5. Children’s and Adults’ Paracetamol. For headaches and fevers. We bought more chewable children’s paracetamol tablets in Bangkok. These are also available in Australia ( Panadol). In the UK we buy Calpol Fast Melts. In Laos we had to buy adult tablets and chop them in half. My younger son really can’t swallow tablets so the chewables are vital.
6. Rehydration Tablets. We’ve only used them when Chef and Boo were “proper poorly” with diarrhoea and vomiting in Laos and again for norovirus in London. We’ve seen rehydration sachets in every pharmacy in Thailand and Laos. Our large metal tube pack of rehydration tablets went moldy on the road so there’s no point in buying those. If you don’t have them it’s no big deal, I feel this is one of those products that are over hyped.
7. Sanitary Items.Tampons are hard to find in parts of Asia, particularly super, but not impossible. Stock up when you can.
8. Supplements. We use multivitamins, iron and magnesium supplements. It’s personal choice, but your diet can suffer when you travel. We don’t see broccoli or fresh milk in months sometimes.
9. Aspirin. These are for me, I take them to help prevent DVTs on long journeys.

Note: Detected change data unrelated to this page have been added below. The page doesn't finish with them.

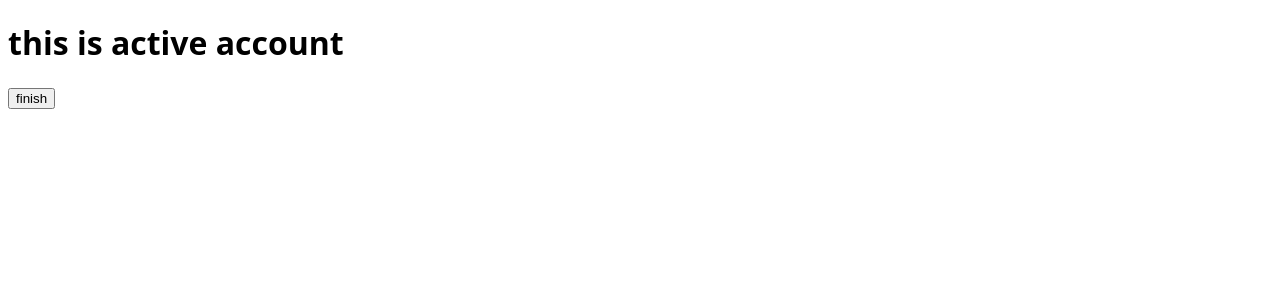
Repository: HarveyNgo/link-host-android-ios
Page: /active-account-test
The author's editor kept a copy of each file at every save. The page is drawn from the files as they stood at one save, then again after a run of saves.
The browser window is 1280 px wide. The pictures show the whole page.
The project was rebuilt for these pictures with package versions that can differ from the ones it lists, and the page was loaded fresh each time. The framework's server and built-in components were replaced by stand-ins that run in the browser. Also part of the build but not shown: next.config.ts.

Above is the page before, as saved 2025-08-22 16:26:12.

### app/active-account-test/page.tsx
"use client";
import { JSX } from "react";

export default async function ActiveAccountPage({
  params,
}: {
  params: Promise<{ key: string }>;
}): Promise<JSX.Element> {
  const { key } = await params;
  console.log("hung key:", key);

  function onClick() {
    // window.location.href = `patientportal-keycloak://callback`;
    window.location.href = "b3well-patient-development://login?status=done";
  }
  return (
    <>
      <h1>this is active account</h1>
      <button onClick={onClick}>finish</button>
    </>
  );
  //   return null;
  //callback: patientportal-keycloak://callback
}

Loaded but not shown: app/layout.tsx (common file)

After the next 2 saves:
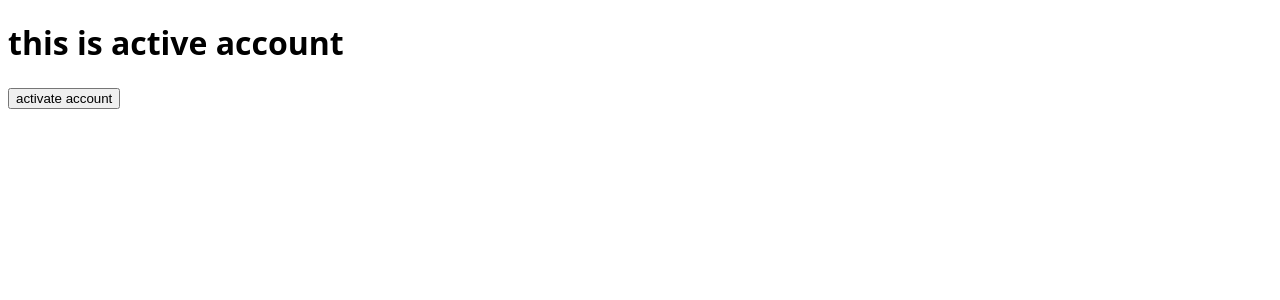
The 2 saves are shown as one change because they came seconds apart.
The last was saved 2 days later.
--- a/app/active-account-test/page.tsx
+++ b/app/active-account-test/page.tsx
@@ -11,12 +11,13 @@
 
   function onClick() {
     // window.location.href = `patientportal-keycloak://callback`;
+    //
     window.location.href = "b3well-patient-development://login?status=done";
   }
   return (
     <>
       <h1>this is active account</h1>
-      <button onClick={onClick}>finish</button>
+      <button onClick={onClick}>activate account</button>
     </>
   );
   //   return null;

10. Pises Powderfrom Thailand. It’s a sulphur-based antibiotic powder, you can buy it in single sachets from 7-11s and pharmacies in Thailand, but you can also find it on Amazon. It’s great for coral cuts. A doctor friend put me on to this stuff, it’s my stand in when the antibiotic cream runs out ( Bactroban, prescription only from Australia).
11. Magnesium oil spray and rock both are antiseptic, I use the rock in place of deodorant, it works great. I find the spray very relaxing, it helps me sleep if I spray it all over before bed, it is absorbed into the body and helps prevent cramp, something I’ve always suffered from.
12. Indigestion Tablets I’m an occasional sufferer, so I always carry some.
All of the emergency medical kit goes in the little plastic food container above, along with nail scissors and tweezers. Obviously, I have to remove these for flights. I carry this little medical kit everywhere with me. We have other things, tiger balm, colloidal silver spray, antiseptic ointment, anti fungal cream and a few other bits and pieces in a big pack. We don’t used diarrhoea stoppers, ever. Doctors told us years ago that they were the worst possible thing to take for any sort of infection, but check that out for yourself. We don’t carry antibiotics as they aren’t usually needed in an emergency, you can buy them easily in Asia and the pharmacists are normally very helpful. This is just what we’ve found useful so far, I hope I don’t have to update this post too much!
This post contains links to Amazon.com, if you click through and buy anything I make a few cents to keep us travelling longer. There is no extra charge to you.